▸ DATA:

☆ ☆ ☆ ☆ ☆

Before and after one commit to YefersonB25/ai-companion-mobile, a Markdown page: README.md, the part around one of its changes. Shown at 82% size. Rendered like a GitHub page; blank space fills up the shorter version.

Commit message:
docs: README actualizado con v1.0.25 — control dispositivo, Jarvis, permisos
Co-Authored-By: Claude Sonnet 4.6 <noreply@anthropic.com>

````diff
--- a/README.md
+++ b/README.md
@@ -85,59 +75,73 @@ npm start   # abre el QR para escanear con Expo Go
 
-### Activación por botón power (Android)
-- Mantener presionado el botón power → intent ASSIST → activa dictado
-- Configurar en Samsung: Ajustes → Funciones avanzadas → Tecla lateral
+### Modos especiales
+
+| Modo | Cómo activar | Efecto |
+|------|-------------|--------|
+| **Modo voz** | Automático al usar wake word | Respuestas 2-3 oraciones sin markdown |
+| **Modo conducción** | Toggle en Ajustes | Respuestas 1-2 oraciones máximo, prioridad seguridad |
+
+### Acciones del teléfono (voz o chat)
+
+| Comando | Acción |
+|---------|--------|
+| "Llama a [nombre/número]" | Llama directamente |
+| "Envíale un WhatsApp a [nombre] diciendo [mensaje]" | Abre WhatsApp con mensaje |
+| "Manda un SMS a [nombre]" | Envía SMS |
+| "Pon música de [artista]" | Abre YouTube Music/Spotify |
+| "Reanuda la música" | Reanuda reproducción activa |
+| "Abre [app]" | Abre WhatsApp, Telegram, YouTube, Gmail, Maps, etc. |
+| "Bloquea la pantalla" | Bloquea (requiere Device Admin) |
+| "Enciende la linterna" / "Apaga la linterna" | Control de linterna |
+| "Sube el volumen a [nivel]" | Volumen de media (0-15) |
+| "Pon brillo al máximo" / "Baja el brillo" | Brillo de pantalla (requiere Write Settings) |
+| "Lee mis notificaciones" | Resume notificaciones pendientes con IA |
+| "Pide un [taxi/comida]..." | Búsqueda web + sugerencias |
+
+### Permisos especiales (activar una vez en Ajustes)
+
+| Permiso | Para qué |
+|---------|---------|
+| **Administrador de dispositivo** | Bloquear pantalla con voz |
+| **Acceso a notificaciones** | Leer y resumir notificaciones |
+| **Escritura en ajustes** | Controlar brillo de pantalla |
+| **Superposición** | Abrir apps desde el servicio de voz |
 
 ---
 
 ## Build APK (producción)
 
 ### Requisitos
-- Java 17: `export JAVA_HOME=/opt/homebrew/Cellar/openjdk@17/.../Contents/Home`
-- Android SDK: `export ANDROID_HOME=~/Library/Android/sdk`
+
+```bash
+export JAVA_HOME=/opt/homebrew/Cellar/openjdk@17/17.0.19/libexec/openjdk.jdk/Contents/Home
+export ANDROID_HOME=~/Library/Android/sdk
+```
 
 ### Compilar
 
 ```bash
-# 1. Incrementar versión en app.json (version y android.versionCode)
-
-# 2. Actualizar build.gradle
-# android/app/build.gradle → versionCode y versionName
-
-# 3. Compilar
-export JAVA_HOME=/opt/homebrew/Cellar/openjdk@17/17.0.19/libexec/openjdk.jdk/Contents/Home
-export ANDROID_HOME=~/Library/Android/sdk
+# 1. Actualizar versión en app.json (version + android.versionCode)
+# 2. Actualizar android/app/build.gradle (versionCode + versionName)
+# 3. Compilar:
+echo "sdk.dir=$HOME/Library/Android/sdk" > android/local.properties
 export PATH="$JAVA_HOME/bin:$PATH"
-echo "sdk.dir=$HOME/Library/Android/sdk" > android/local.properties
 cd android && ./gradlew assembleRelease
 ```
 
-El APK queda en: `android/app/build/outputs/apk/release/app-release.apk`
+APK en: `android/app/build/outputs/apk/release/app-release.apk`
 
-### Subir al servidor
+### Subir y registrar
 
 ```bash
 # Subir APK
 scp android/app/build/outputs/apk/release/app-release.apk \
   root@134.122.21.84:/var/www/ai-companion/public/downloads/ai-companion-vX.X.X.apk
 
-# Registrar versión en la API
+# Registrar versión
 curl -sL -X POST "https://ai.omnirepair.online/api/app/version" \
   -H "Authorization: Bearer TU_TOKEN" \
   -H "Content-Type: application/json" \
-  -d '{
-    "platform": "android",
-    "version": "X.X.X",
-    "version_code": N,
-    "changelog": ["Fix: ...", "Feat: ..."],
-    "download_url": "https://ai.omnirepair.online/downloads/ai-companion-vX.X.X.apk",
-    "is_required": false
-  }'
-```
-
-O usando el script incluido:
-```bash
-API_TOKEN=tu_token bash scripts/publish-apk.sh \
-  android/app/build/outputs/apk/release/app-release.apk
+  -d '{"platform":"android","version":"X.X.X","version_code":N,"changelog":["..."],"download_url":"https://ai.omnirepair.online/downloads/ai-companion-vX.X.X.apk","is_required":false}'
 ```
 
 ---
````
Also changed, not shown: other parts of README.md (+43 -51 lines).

☆ ☆ ☆ ☆ ☆

▸ EXERCISE OBJECTIVE:
Among the records, find the lines that contain "echo" and copy each of them.

▸ TASK ANSWER:
+echo "sdk.dir=$HOME/Library/Android/sdk" > android/local.properties
-echo "sdk.dir=$HOME/Library/Android/sdk" > android/local.properties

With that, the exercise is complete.